Assigned task
Output the listing word for word, minus pictures.

----- Excerpted data -----

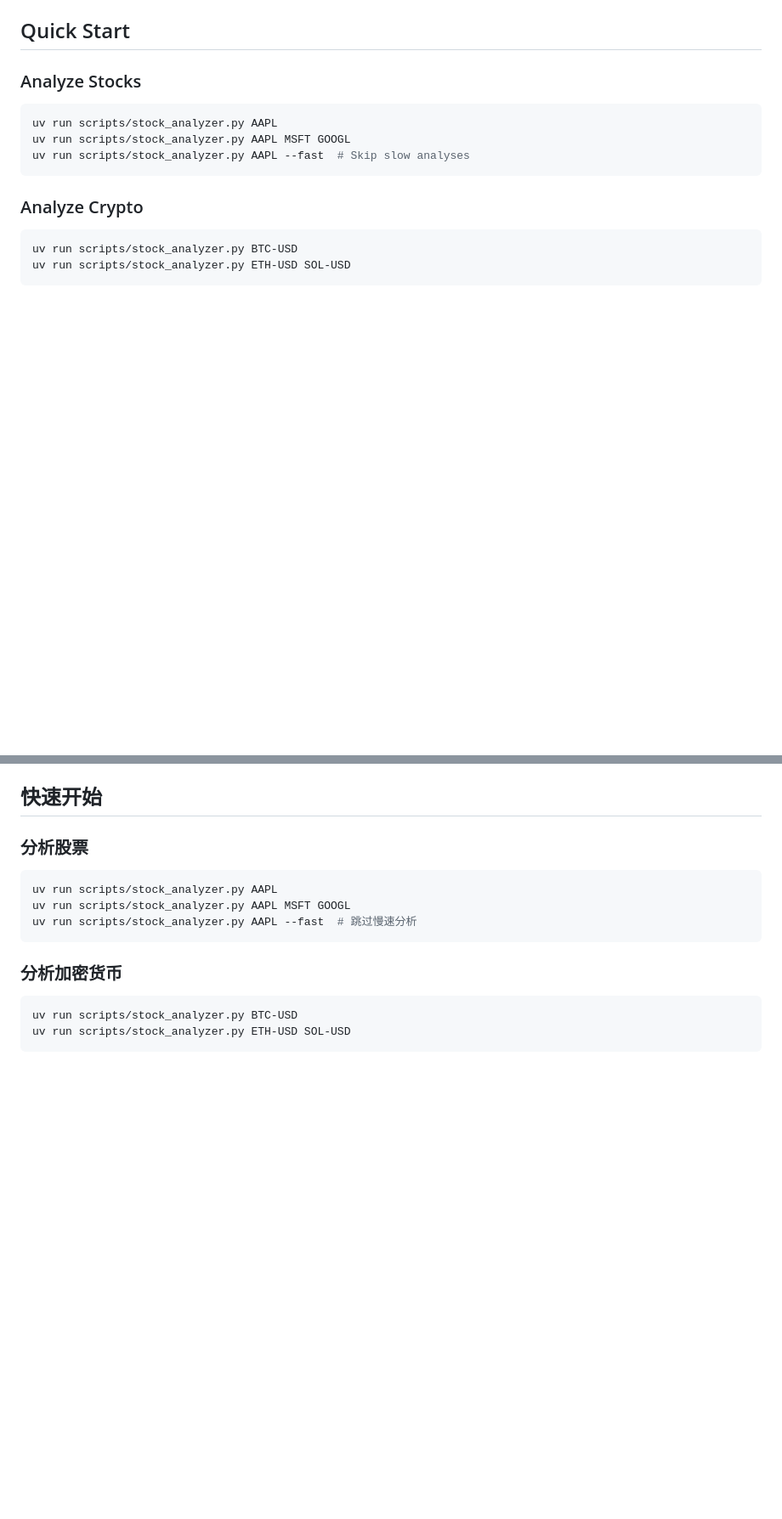
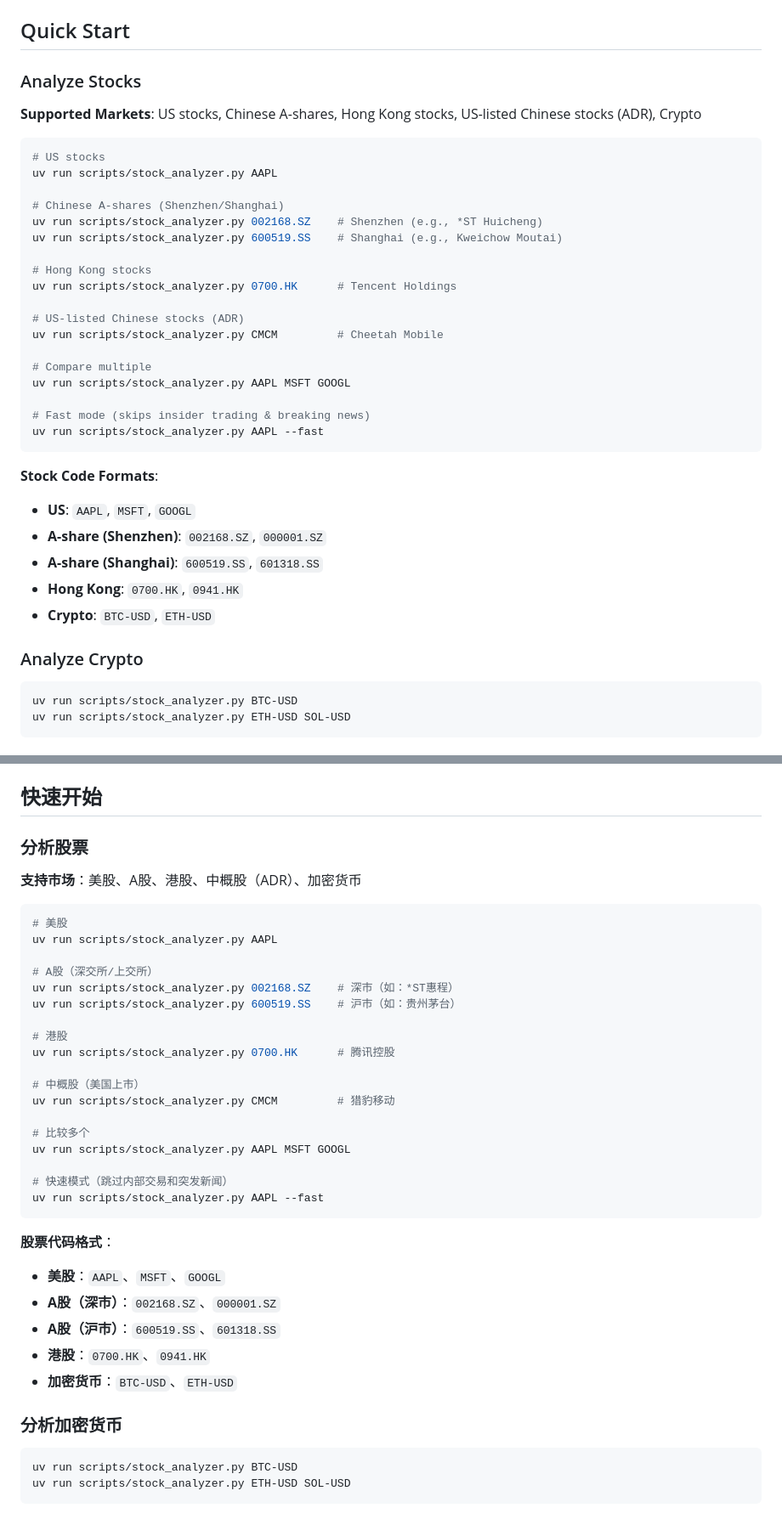
Before and after one commit to ZhenRobotics/openclaw-research-analyst, a Markdown page: openclaw-skill/readme.md, 2 parts joined by grey strips. Shown at 85% size. GitHub-like rendering; blank space fills up the shorter version.

````diff
--- a/openclaw-skill/readme.md
+++ b/openclaw-skill/readme.md
@@ -83,11 +83,36 @@ python3 scripts/news_monitor_fast.py --no-ai --interval 60 --threshold 4
 ## Quick Start
 
 ### Analyze Stocks
+
+**Supported Markets**: US stocks, Chinese A-shares, Hong Kong stocks, US-listed Chinese stocks (ADR), Crypto
+
 ```bash
+# US stocks
 uv run scripts/stock_analyzer.py AAPL
+
+# Chinese A-shares (Shenzhen/Shanghai)
+uv run scripts/stock_analyzer.py 002168.SZ    # Shenzhen (e.g., *ST Huicheng)
+uv run scripts/stock_analyzer.py 600519.SS    # Shanghai (e.g., Kweichow Moutai)
+
+# Hong Kong stocks
+uv run scripts/stock_analyzer.py 0700.HK      # Tencent Holdings
+
+# US-listed Chinese stocks (ADR)
+uv run scripts/stock_analyzer.py CMCM         # Cheetah Mobile
+
+# Compare multiple
 uv run scripts/stock_analyzer.py AAPL MSFT GOOGL
-uv run scripts/stock_analyzer.py AAPL --fast  # Skip slow analyses
+
+# Fast mode (skips insider trading & breaking news)
+uv run scripts/stock_analyzer.py AAPL --fast
 ```
+
+**Stock Code Formats**:
+- **US**: `AAPL`, `MSFT`, `GOOGL`
+- **A-share (Shenzhen)**: `002168.SZ`, `000001.SZ`
+- **A-share (Shanghai)**: `600519.SS`, `601318.SS`
+- **Hong Kong**: `0700.HK`, `0941.HK`
+- **Crypto**: `BTC-USD`, `ETH-USD`
 
 ### Analyze Crypto
 ```bash
@@ -321,11 +346,36 @@ Built for [OpenClaw](https://openclaw.ai) 🦞 | [ClawHub](https://clawhub.ai)
 ## 快速开始
 
 ### 分析股票
+
+**支持市场**：美股、A股、港股、中概股（ADR）、加密货币
+
 ```bash
+# 美股
 uv run scripts/stock_analyzer.py AAPL
+
+# A股（深交所/上交所）
+uv run scripts/stock_analyzer.py 002168.SZ    # 深市（如：*ST惠程）
+uv run scripts/stock_analyzer.py 600519.SS    # 沪市（如：贵州茅台）
+
+# 港股
+uv run scripts/stock_analyzer.py 0700.HK      # 腾讯控股
+
+# 中概股（美国上市）
+uv run scripts/stock_analyzer.py CMCM         # 猎豹移动
+
+# 比较多个
 uv run scripts/stock_analyzer.py AAPL MSFT GOOGL
-uv run scripts/stock_analyzer.py AAPL --fast  # 跳过慢速分析
+
+# 快速模式（跳过内部交易和突发新闻）
+uv run scripts/stock_analyzer.py AAPL --fast
 ```
+
+**股票代码格式**：
+- **美股**：`AAPL`、`MSFT`、`GOOGL`
+- **A股（深市）**：`002168.SZ`、`000001.SZ`
+- **A股（沪市）**：`600519.SS`、`601318.SS`
+- **港股**：`0700.HK`、`0941.HK`
+- **加密货币**：`BTC-USD`、`ETH-USD`
 
 ### 分析加密货币
 ```bash
````
Also changed, not shown: openclaw-skill/skill.md (+76 -16 lines).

-----

Result
Before and after one commit to ZhenRobotics/openclaw-research-analyst, a Markdown page: openclaw-skill/readme.md, 2 parts joined by grey strips. Shown at 85% size. GitHub-like rendering; blank space fills up the shorter version.

````diff
--- a/openclaw-skill/readme.md
+++ b/openclaw-skill/readme.md
@@ -83,11 +83,36 @@ python3 scripts/news_monitor_fast.py --no-ai --interval 60 --threshold 4
 ## Quick Start
 
 ### Analyze Stocks
+
+**Supported Markets**: US stocks, Chinese A-shares, Hong Kong stocks, US-listed Chinese stocks (ADR), Crypto
+
 ```bash
+# US stocks
 uv run scripts/stock_analyzer.py AAPL
+
+# Chinese A-shares (Shenzhen/Shanghai)
+uv run scripts/stock_analyzer.py 002168.SZ    # Shenzhen (e.g., *ST Huicheng)
+uv run scripts/stock_analyzer.py 600519.SS    # Shanghai (e.g., Kweichow Moutai)
+
+# Hong Kong stocks
+uv run scripts/stock_analyzer.py 0700.HK      # Tencent Holdings
+
+# US-listed Chinese stocks (ADR)
+uv run scripts/stock_analyzer.py CMCM         # Cheetah Mobile
+
+# Compare multiple
 uv run scripts/stock_analyzer.py AAPL MSFT GOOGL
-uv run scripts/stock_analyzer.py AAPL --fast  # Skip slow analyses
+
+# Fast mode (skips insider trading & breaking news)
+uv run scripts/stock_analyzer.py AAPL --fast
 ```
+
+**Stock Code Formats**:
+- **US**: `AAPL`, `MSFT`, `GOOGL`
+- **A-share (Shenzhen)**: `002168.SZ`, `000001.SZ`
+- **A-share (Shanghai)**: `600519.SS`, `601318.SS`
+- **Hong Kong**: `0700.HK`, `0941.HK`
+- **Crypto**: `BTC-USD`, `ETH-USD`
 
 ### Analyze Crypto
 ```bash
@@ -321,11 +346,36 @@ Built for [OpenClaw](https://openclaw.ai) 🦞 | [ClawHub](https://clawhub.ai)
 ## 快速开始
 
 ### 分析股票
+
+**支持市场**：美股、A股、港股、中概股（ADR）、加密货币
+
 ```bash
+# 美股
 uv run scripts/stock_analyzer.py AAPL
+
+# A股（深交所/上交所）
+uv run scripts/stock_analyzer.py 002168.SZ    # 深市（如：*ST惠程）
+uv run scripts/stock_analyzer.py 600519.SS    # 沪市（如：贵州茅台）
+
+# 港股
+uv run scripts/stock_analyzer.py 0700.HK      # 腾讯控股
+
+# 中概股（美国上市）
+uv run scripts/stock_analyzer.py CMCM         # 猎豹移动
+
+# 比较多个
 uv run scripts/stock_analyzer.py AAPL MSFT GOOGL
-uv run scripts/stock_analyzer.py AAPL --fast  # 跳过慢速分析
+
+# 快速模式（跳过内部交易和突发新闻）
+uv run scripts/stock_analyzer.py AAPL --fast
 ```
+
+**股票代码格式**：
+- **美股**：`AAPL`、`MSFT`、`GOOGL`
+- **A股（深市）**：`002168.SZ`、`000001.SZ`
+- **A股（沪市）**：`600519.SS`、`601318.SS`
+- **港股**：`0700.HK`、`0941.HK`
+- **加密货币**：`BTC-USD`、`ETH-USD`
 
 ### 分析加密货币
 ```bash
````
Also changed, not shown: openclaw-skill/skill.md (+76 -16 lines).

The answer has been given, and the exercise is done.